So how do you incorporate what you read into what you write? Here are some techniques to consider.


Summarising is a great technique to use when you don’t want to repeat in detail what another author has written, or perhaps you want to refer to several authors at the same time. Just pull out the main points from the original text – leave out any examples and detail – and put them into your own words. Omit anything that is not relevant to your work – but ensure that you understand the original fully before writing. This should give you a condensed overview of the original work.

Does it need a citation? Yes! Ensure that you cite your sources, using either the author and date or numbered citations so that your reader can easily find the original text.


Although, like summarising, you are using your own words to convey another author’s ideas, paraphrasing requires much more detail and an in-depth understanding of the original text in order to translate it into your own words. It is a useful technique to use to simplify the language of another text or to highlight specific parts. A paraphrase will normally only be slightly shorter than the original text but identical in meaning. Because you are using your own words to express another’s ideas, paraphrasing allows you to do this without interrupting the natural flow of your language.

Does it need a citation?

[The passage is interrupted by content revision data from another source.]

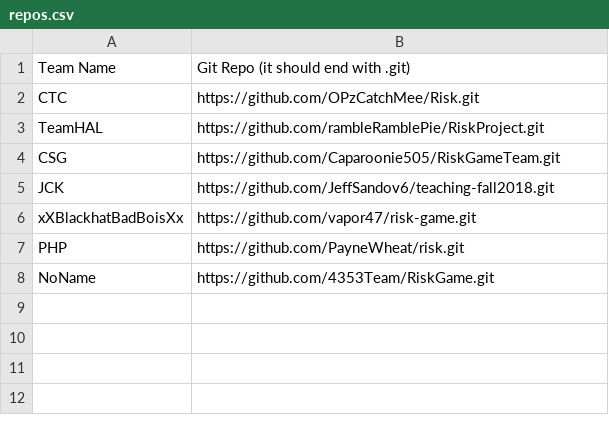
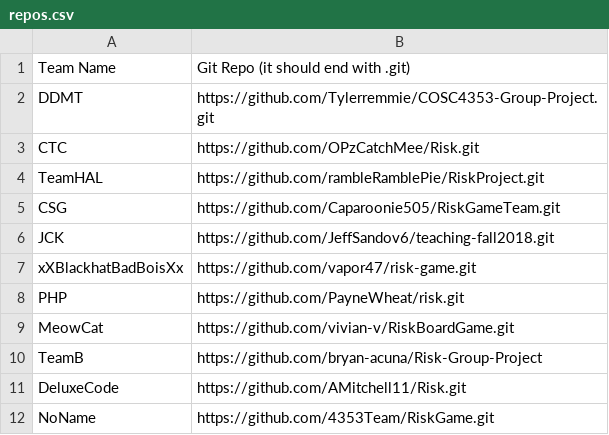
Before and after one commit to alipourm/teaching-fall2018, a CSV file: software-design/repos.csv, drawn as a sheet.

Commit message:
Update repos.csv
fixing conflicts

```diff
--- a/software-design/repos.csv
+++ b/software-design/repos.csv
@@ -1,2 +1,3 @@
 Team Name, Git Repo (it should end with .git)
+DDMT, https://github.com/Tylerremmie/COSC4353-Group-Project.git
 CTC, https://github.com/OPzCatchMee/Risk.git
@@ -7,2 +8,5 @@ xXBlackhatBadBoisXx, https://github.com/vapor47/risk-game.git
 PHP, https://github.com/PayneWheat/risk.git
+MeowCat, https://github.com/vivian-v/RiskBoardGame.git
+TeamB, https://github.com/bryan-acuna/Risk-Group-Project
+DeluxeCode, https://github.com/AMitchell11/Risk.git
 NoName,https://github.com/4353Team/RiskGame.git
```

Yes! Just like summarising, ensure here that you cite your sources, using either author-date or numbered citations so that your reader can easily find the original source.


Where you feel that another author’s words would lend some authority to your work or if you just can’t phrase something better yourself, use a quotation.

Quotations involve copying a contributing author’s words exactly as they appear in the original text and enclosing them within inverted commas (“…”).  Remember that your readers are interested in your analysis and understanding of a text, not how many quotations you have used. Therefore we advise that you use quotations sparingly, and only where they add something relevant to your work.

Where a quotation is longer than a few lines, it is customary to format this as a separate indented paragraph within your text.

Does it need a citation? Yes! Quotations should always be followed by an in-text citation which includes page details, wherever available.

The example below shows a short quotation, followed closely by some paraphrasing, cited in the APA7 style. Note the page reference included for the quotation. Anyone following the numbered (NLM) referencing style would simply replace the date with the number assigned to the same item within their reference list, but again follow that with a comma and page number).

Smith, D.J. (2012). Technological discontinuities, outsiders and social capital: a case study from Formula 1. European Journal of Innovation Management, 15(3), 332-350.  
[Extract from p332. Screenshot courtesy of Emerald Insight].  

If you have any questions at all about citing your sources, please contact us. We are more than happy to help.

Feature image from Pixabay. Available at:

Karen Stokes

Written By: Karen Stokes

A Business Librarian since 2009, Karen leads support for the Cranfield MBA courses, both full-time and Executive.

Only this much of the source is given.